RAY SUAREZ: A big part of this administration’s posture toward Africa has involved emphasizing trade rather than aid. Has that worked so far?
CHRIS FORMUNYOH: I think it’s worked in some regards, because if you look at the statistics on AGOA, which is the Africa Growth and Opportunity Act, that a lot of African countries have increased the substantially the amount of trade between those countries and the United States, and the feeling that the administration is going to expand, AGOA is definitely well received.
At the same time beneath the surface, I think there’s some fundamental issues that will still need to be addressed. For example, the whole question of agricultural subsidies in the United States that make it difficult for African agricultural products to be competitive on the U.S. market, and we know that most of Africa is based, the economies African countries are based on agriculture. That also needs to addressed, the whole question of textiles, take a country such as Mali, the largest cotton producing country on the African continent, but how much of Mali’s cotton is going to be able to get access to U.S. markets?
So I think that while the main themes, while there’s consensus around the big themes, once you’ve scratched beneath the surface there are differences that we’ll need hopefully to be ironed out, and I really hope leaders in African will put this on the table in a very forthright manner.
RAY SUAREZ: Well, Africa has had a hard time keeping America’s attention in a sustained way long enough for some of these things to happen. Isn’t that the way the last twenty, thirty years looks?
SALIH BOOKER: Well, it certainly is true. And this particular emphasis on trade is perhaps a bit misplaced. In fact, trade between Africa and the United States decreased by 15 percent last year, and the trade profile with Africa is largely about oil. And oil is very important to the United States and increasingly West African oil is important to the United States, not just for its energy consumption, but its geo-strategic vision of the world, its desire to reduce dependency on Middle Eastern oil. Some nearly 18 percent of our oil imports come from West Africa, that’s projected to increase to maybe 25 percent in the coming decade.
Now, with that, however, unfortunately comes a sort of geo-strategic vision of after that that looks at it as a piece of real estate. We want what’s under the ground, oil, and we want to use its turf to project force into other parts of the world like the Persian Gulf or to protect our oil interests. So there’s a growing U.S. military footprint in Africa, discussions of bases, the military camp in Jabouti, and again that’s reminiscent of the cold war where the United States is not engaged with Africans based on their interest.
RAY SUAREZ: Very, very quickly, Chester Crocker, how do you change that picture?

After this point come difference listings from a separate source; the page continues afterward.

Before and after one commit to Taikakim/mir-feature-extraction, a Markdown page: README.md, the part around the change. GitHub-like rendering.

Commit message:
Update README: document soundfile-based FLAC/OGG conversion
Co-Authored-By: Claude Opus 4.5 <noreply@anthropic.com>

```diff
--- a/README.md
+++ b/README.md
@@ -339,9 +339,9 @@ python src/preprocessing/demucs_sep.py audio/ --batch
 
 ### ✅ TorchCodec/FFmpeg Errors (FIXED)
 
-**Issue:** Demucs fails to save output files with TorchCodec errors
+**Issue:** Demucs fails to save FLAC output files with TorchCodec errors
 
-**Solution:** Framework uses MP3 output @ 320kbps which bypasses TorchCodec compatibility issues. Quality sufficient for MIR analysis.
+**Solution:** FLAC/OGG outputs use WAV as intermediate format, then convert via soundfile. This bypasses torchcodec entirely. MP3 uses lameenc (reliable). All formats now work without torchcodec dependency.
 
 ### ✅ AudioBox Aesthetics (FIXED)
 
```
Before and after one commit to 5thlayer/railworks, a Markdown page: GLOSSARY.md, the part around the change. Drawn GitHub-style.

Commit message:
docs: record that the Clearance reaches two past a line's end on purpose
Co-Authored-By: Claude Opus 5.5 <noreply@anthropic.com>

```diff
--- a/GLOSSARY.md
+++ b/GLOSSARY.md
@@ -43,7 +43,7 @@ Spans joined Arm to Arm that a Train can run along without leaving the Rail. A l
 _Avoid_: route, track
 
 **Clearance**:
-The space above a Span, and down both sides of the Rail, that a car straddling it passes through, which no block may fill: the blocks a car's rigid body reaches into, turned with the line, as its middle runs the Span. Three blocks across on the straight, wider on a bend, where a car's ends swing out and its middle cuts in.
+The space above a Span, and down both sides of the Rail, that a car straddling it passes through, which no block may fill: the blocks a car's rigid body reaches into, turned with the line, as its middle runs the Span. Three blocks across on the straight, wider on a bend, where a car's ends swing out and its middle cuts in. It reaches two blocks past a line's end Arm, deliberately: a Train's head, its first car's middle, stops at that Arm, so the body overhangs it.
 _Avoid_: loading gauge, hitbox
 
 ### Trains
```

CHESTER CROCKER: I think you do go aggressively forward on trade expansion on a regional and sub-regional basis, and that that is very much the part, the commitment of this administration, but I’d say also of this Congress.
This is a bipartisan issue, there’s no partisanship really about trade expansion with Africa. The problem is how far do you go in opening up market access and what do you say to your agricultural constituents, both here and in Europe and that’s where the rub is. We are actually ahead of the Europeans in many of these areas where we’re trying to shame them into lowering some barriers too.
On the issue of expanding our influence and our power and using it in the war on terrorism, I think African friends understand perfectly well they don’t want to see terrorism spread across their region, they’re willing to work with us as long as we listen to their concerns. And I think the president needs to listen on this trip, as was said by Chris, as well as talk.
RAY SUAREZ: Gentlemen, thank you very much.